If you would like to visit Bastimentos Island f or stay at one of the fantastic lodges on the island of Bocas del Toro such as Eclypse de Mar with its cabins  built over the water, across the bay from Old Bank, La Loma Lodge in the Jungle, Tranquilo Bay on the Southern tip of the Island, or Al Natural near the indigenous settlement of Salt Cree you can contact our office for details and itineraries at Info@ecocircuitos.com or calling our Panama office at +507 3151488

Discover the Bocas del Toro Jungle with the Nasso People

The Naso, also known as the Teribe, have been the inhabitants of the mountainous jungle region of the northwestern corner of Panama since long before the Spanish colonizers ever reached the shores of Central America. Although the Naso were once a large celebrated tribe of warriors, the arrival of the Spanish in the 17th century led to a decimation of the Naso population with war, relocation, and disease. Today, the remaining Naso live in 11 small communities located along the Teribe River amid the lush forest of the La Amistad International Park.

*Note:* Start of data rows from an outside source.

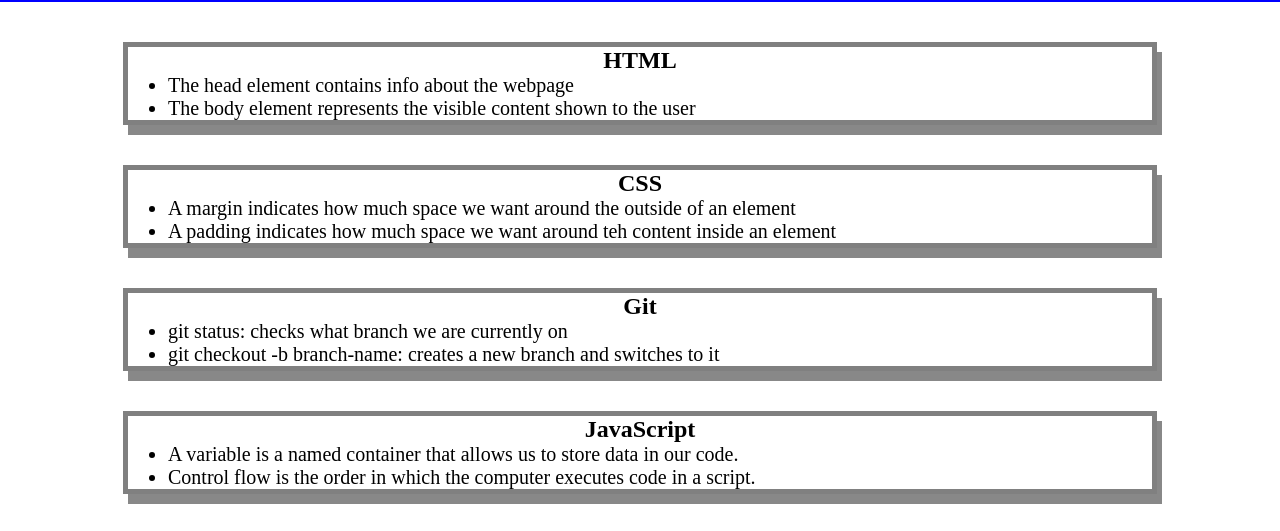
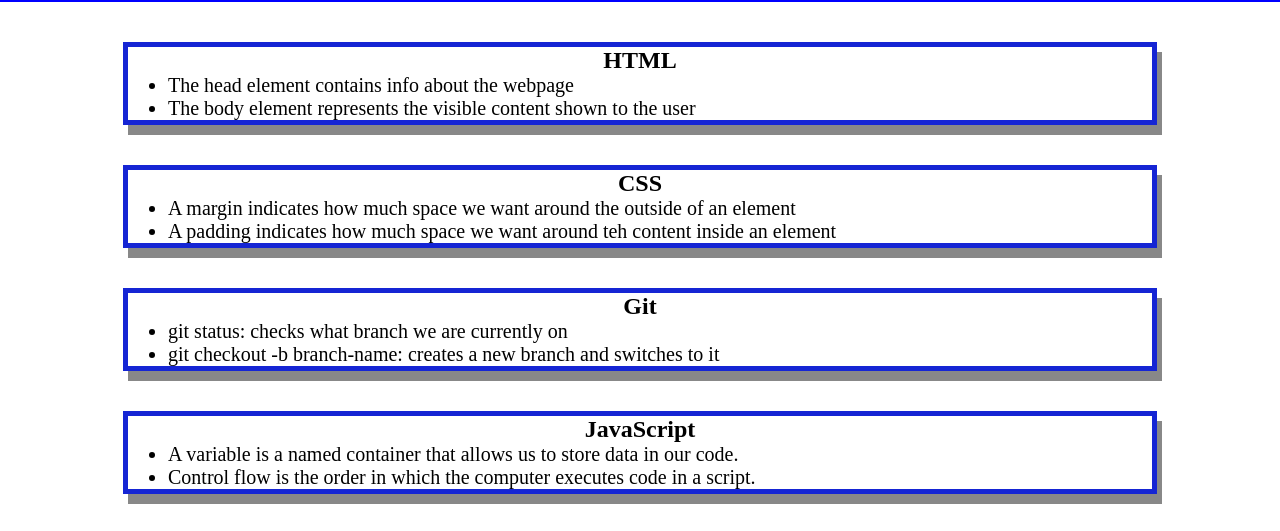
Before and after one commit to metoama/prework-study-guide, a plain HTML site: page index.html in a window 1280 px wide. Shown: the part 118-649 px from the top of the page. Drawn offline with Linux system fonts and the light colour scheme.

Commit message:
updated project README

```diff
--- a/assets/style.css
+++ b/assets/style.css
@@ -32,6 +32,6 @@ p {
   .card {
     width: 80%;
     margin: 40px auto;
-    border: 5px solid gray;
+    border: 5px solid rgb(21, 37, 212);
     box-shadow: 5px 10px #888888;
   }
```
Also changed, not shown: 1 other file.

The basis of Naso life, both historically and today, is the Teribe River. Although called the Teribe by the Spanish, the original Naso name for the river is Tjër Di. ‘Di’ means ‘water’ and Tjër is the “Grand-Mother”, the giver of life and guiding spiritual force of the Naso ancestors.

The Naso are proud to be the only remaining monarchy in the Western Hemisphere. The population of about 3,500 Naso people all pay allegiance to the king, who resides in his royal palace in the community Sieyik, the center of the Naso region, located approximately two hours upriver from Soposo Rainforest Adventures. The king governs with the help of his consejo (board of advisers), representatives drawn from the various communities. The Naso reserve the right to switch kings if they become unhappy with him. They can vote him out, but the replacement has to come from the royal family.

The Naso have maintained their close connection with the earth for centuries. Although they have always been dependent on the bounty of the rain forest, the Naso culture has strict regulations that prohibit the exploitation and over use of these resources. Because of that cultivated sense of conservation among the Naso, their rain forest home still exists much as it did hundreds of years ago. Today, however, the Naso find their very survival, and that of their children threatened. Many Naso are forced to leave behind their homes, family and culture to seek out jobs in urban areas. Those that remain in their ancestral homelands are feeling increasing pressure from outsiders intent on overfishing, over hunting and over harvesting their trees. Even more frightening are the multiple hydroelectric projects approved by the Panamanian government that threaten to displace Naso communities and destroy their remaining natural resources and cultural identity.

Although several of Panama’s other indigenous tribes have received large tracts of land from the Panamanian government that are designated as reservations for those tribes, the Naso still do not have comarca (reservation) status for their land. The Naso continue to fight for the creation of a130,000-hectare comarca of their own, but it is seeming more and more unlikely with the governmental interest in profiting from the resources that the Naso have depended on and protected for centuries.

We offer day trips, overnight trips and great adventures in the Jungle of the Bocas del Toro. For more information and tours, contact us at info@ecocircuitos.com or call at + 507 3140068 http://www.ecocircuitos.com